If someone is successfully resuscitated, it means that their heart and breathing have been restored after a period of cardiac arrest or respiratory failure. Successful resuscitation can be a life-saving intervention and may prevent brain damage or other serious complications that can occur when vital organs are deprived of oxygen for an extended period.

After resuscitation, the person may require ongoing medical care and monitoring to ensure their continued stability and recovery. This may involve admission to a hospital or intensive care unit, depending on the severity of the initial event and any underlying medical conditions.

While not all CPR attempts are successful, trying your best is essential. 

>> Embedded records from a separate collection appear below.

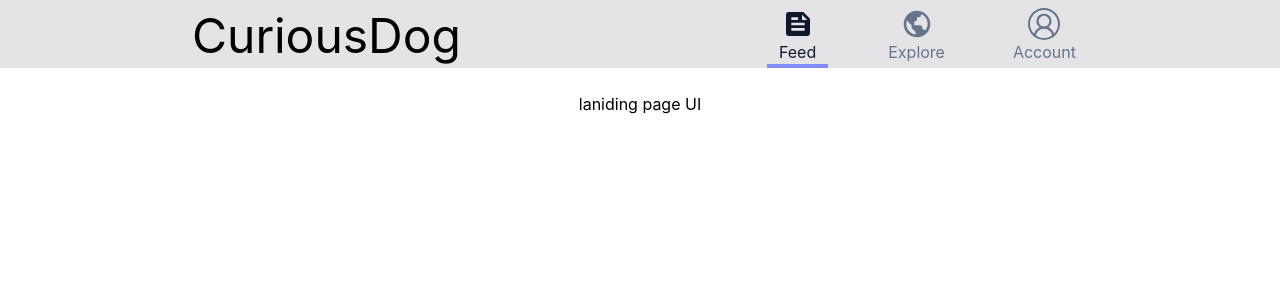
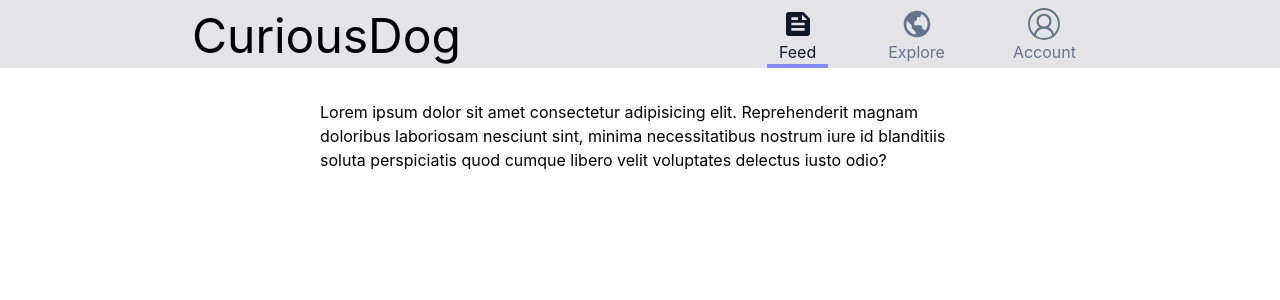
Before and after one commit to The-Naty/Curious-Dog, a Next.js app in the folder client-curious-dog/: page / in a window 1280 px wide. Shown: the top 300 px of the page. Built offline with nearby package versions, Linux system fonts and the light colour scheme.

Commit message:
headerCompo: styling and page structure

```diff
--- a/client-curious-dog/components/LandingPage/Layout.tsx
+++ b/client-curious-dog/components/LandingPage/Layout.tsx
@@ -1,5 +1,12 @@
 const HomeLayout = () => {
-  return <div className="m-6">laniding page UI</div>;
+  return (
+    <div>
+      Lorem ipsum dolor sit amet consectetur adipisicing elit. Reprehenderit
+      magnam doloribus laboriosam nesciunt sint, minima necessitatibus nostrum
+      iure id blanditiis soluta perspiciatis quod cumque libero velit voluptates
+      delectus iusto odio?
+    </div>
+  );
 };
 
 export default HomeLayout;
--- a/client-curious-dog/components/shared/Header.tsx
+++ b/client-curious-dog/components/shared/Header.tsx
@@ -19,7 +19,7 @@ const Header = () => {
             <FaBars style={{ fontSize: "2.2rem" }} />
           </label>
           <input type="checkbox" id="collpase-btn-check" />
-          <ul className="header md:flex justify-center 		 md:space-x-11">
+          <ul className="header md:flex justify-center md:space-x-11">
             <HeaderItem
               IconComp={<MdFeed style={{ fontSize: "2rem" }} />}
               text="Feed"
--- a/client-curious-dog/components/shared/HeaderItem.tsx
+++ b/client-curious-dog/components/shared/HeaderItem.tsx
@@ -1,12 +1,20 @@
 import React from "react";
 
-const HeaderItem = ({ IconComp, text, active }) => {
+interface headerItemProps {
+  IconComp: React.ReactNode;
+  text: string;
+  active?: boolean;
+}
+
+const listItemStyle = "mt-2 px-3 mx-1 text-basis hover:cursor-pointer";
+
+const HeaderItem = ({ IconComp, text, active }: headerItemProps) => {
   return (
     <li
       className={`${listItemStyle} ${
         active
           ? "border-b-4 border-indigo-400 text-slate-900"
-          : "text-slate-500"
+          : "text-slate-500 hover:text-slate-700"
       }`}
     >
       <div className="flex flex-col items-center">
@@ -18,5 +26,3 @@ const HeaderItem = ({ IconComp, text, active }) => {
 };
 
 export default HeaderItem;
-
-const listItemStyle = "mt-2 px-3 mx-1 text-basis 	hover:text-slate-700	  ";
--- a/client-curious-dog/pages/index.tsx
+++ b/client-curious-dog/pages/index.tsx
@@ -4,14 +4,16 @@ import Header from '../components/shared/Header'
 
 const Home: NextPage = () => {
   return (
-    <div className='flex flex-col items-center'>
-
-      <Header />
-    <div className="flex justify-center">
-      <HomeLayout />
-    </div>
-
-    </div>
+      <div className='flex flex-col items-center'>
+            <Header />
+          <div className="flex items-center justify-center w-full">
+          <div className="grid grid-rows-1 grid-cols-12 w-full ">
+            <div className="col-start-4 col-end-10 mb-4 mt-8">
+              <HomeLayout />
+            </div>
+          </div>
+        </div>
+      </div>
   )
 }
 
```
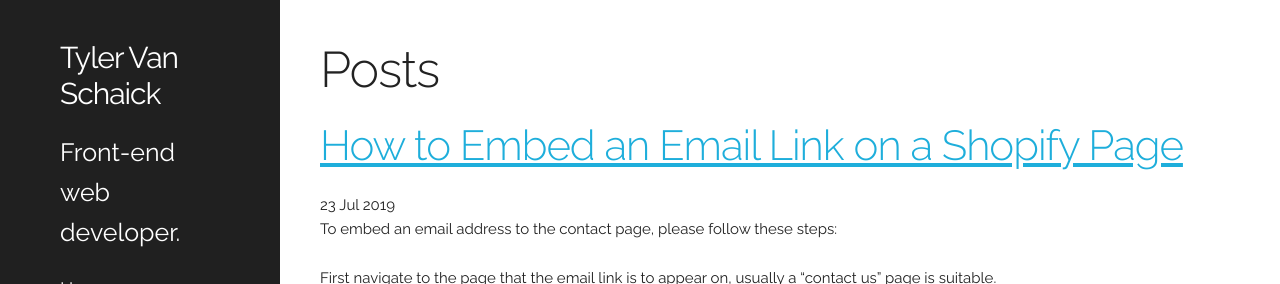
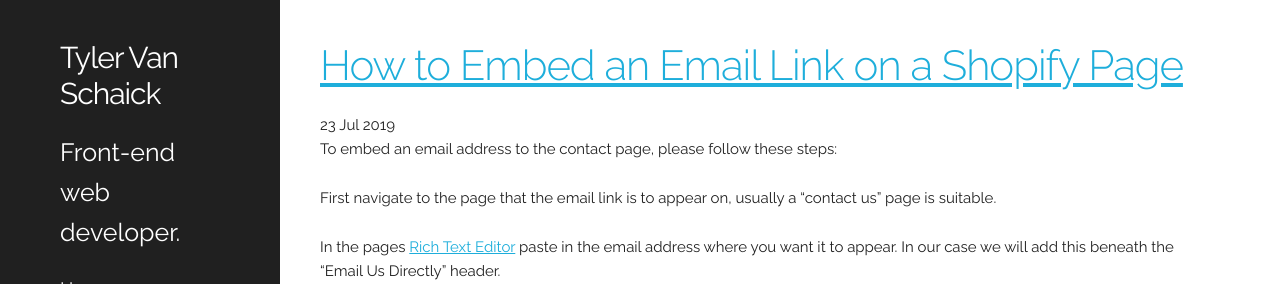
Before and after one commit to tyler-vs/tyler-vs.github.io, a Jekyll site: the page built from index.html, in a window 1280 px wide and 900 px high, cut to the strip 0-284 px from the top of the window. Built offline with Jekyll 4.4.1, drawn with Linux system fonts in a browser that asks for light colours; nearby versions of some CDN libraries; the list of posts is cut into pages by our own code.

Commit message:
Update index.html
Remove header markup for page header/title

```diff
--- a/index.html
+++ b/index.html
@@ -5,10 +5,6 @@
 layout: default
 title: Home
 ---
-
-<header class="page-header">
-  <h1>Posts</h1>
-</header>
 
 <div class="posts">
   {% for post in paginator.posts %}
```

Unfortunately, not all CPR attempts are successful. The outcome of resuscitation efforts can vary depending on several factors, including the cause of the cardiac arrest or respiratory failure, the timeliness of intervention, the effectiveness of CPR and other resuscitative measures, and the overall health of the individual.

Simply trying your best in these situations is crucial. We encourage you to maintain perspective and avoid excessive self-blame in the event of an unsuccessful resuscitation attempt.

Note that CPR should never be conducted on a person who is conscious but struggling to breathe. In this case, the Heimlich maneuver would be the appropriate next step.

With CPR, we want to give the victim the best chance of survival. Check out this video that explains more about what happens when CPR doesn’t work:

The Three Types of CPR Techniques

In addition to standard CPR, advanced resuscitation techniques have been developed to tackle specific challenges in emergency situations. They aim to optimize blood flow and improve the chances of successful resuscitation.

These techniques are less commonly used compared to standard CPR methods and are typically employed in specific medical scenarios or by trained professionals in advanced resuscitation situations.

The three techniques are: 

  1. Interposed Abdominal Compression CPR (IAC-CPR): This technique involves applying additional pressure to the abdomen during CPR compressions. It’s typically used in cardiac arrest, where additional blood flow is needed. By compressing the abdomen along with the chest, blood is squeezed from the abdominal organs, increasing blood flow back to the heart and brain. 
  2. Open-Chest CPR: Open-chest CPR, also known as open-chest cardiac massage, involves surgically opening the chest cavity to directly massage the heart during CPR. It’s an invasive procedure typically performed in emergency settings, such as during cardiac surgery or in cases of traumatic cardiac arrest. Open-chest CPR allows for direct access to the heart, enabling more effective compression and rhythm control.
  3. High-Frequency Chest Compressions: While the standard compression rate for CPR is around 100-120 compressions per minute, high-frequency chest compressions may involve rates exceeding 120 compressions per minute. This technique aims to maximize blood flow to vital organs by increasing the frequency of chest compressions. 

By incorporating these advanced techniques into emergency response protocols, qualified healthcare providers can enhance patient outcomes and potentially save more lives.

Where Can I Learn More About CPR Training?

Once you understand the answer to, “What does CPR stand for?,” it becomes easier to visualize what’s happening as you’re performing it. Every layperson has the ability to successfully provide CPR in an emergency, but there’s no replacement for quality CPR training.

Building your and your team’s knowledge of CPR starts with choosing the right program. 

Always get your CPR training from someone with years of experience, a good reputation, and added knowledge or experience to support your training.

At ProTrainings, in addition to the highest-quality CPR training, we offer in-person, fully online, or blended CPR course options to suit all learning styles and lifestyles.

However, we understand that undergoing CPR training can sometimes evoke certain fears or concerns. To address these, we’ve prepared a video titled “The Five Fears of CPR Rescue.” This video covers common worries during CPR training and provides valuable insights to help alleviate them.

If you’re still wondering, “What does CPR stand for?,” reach out to ProTrainings today to learn more about our group and remote-staff CPR certification programs.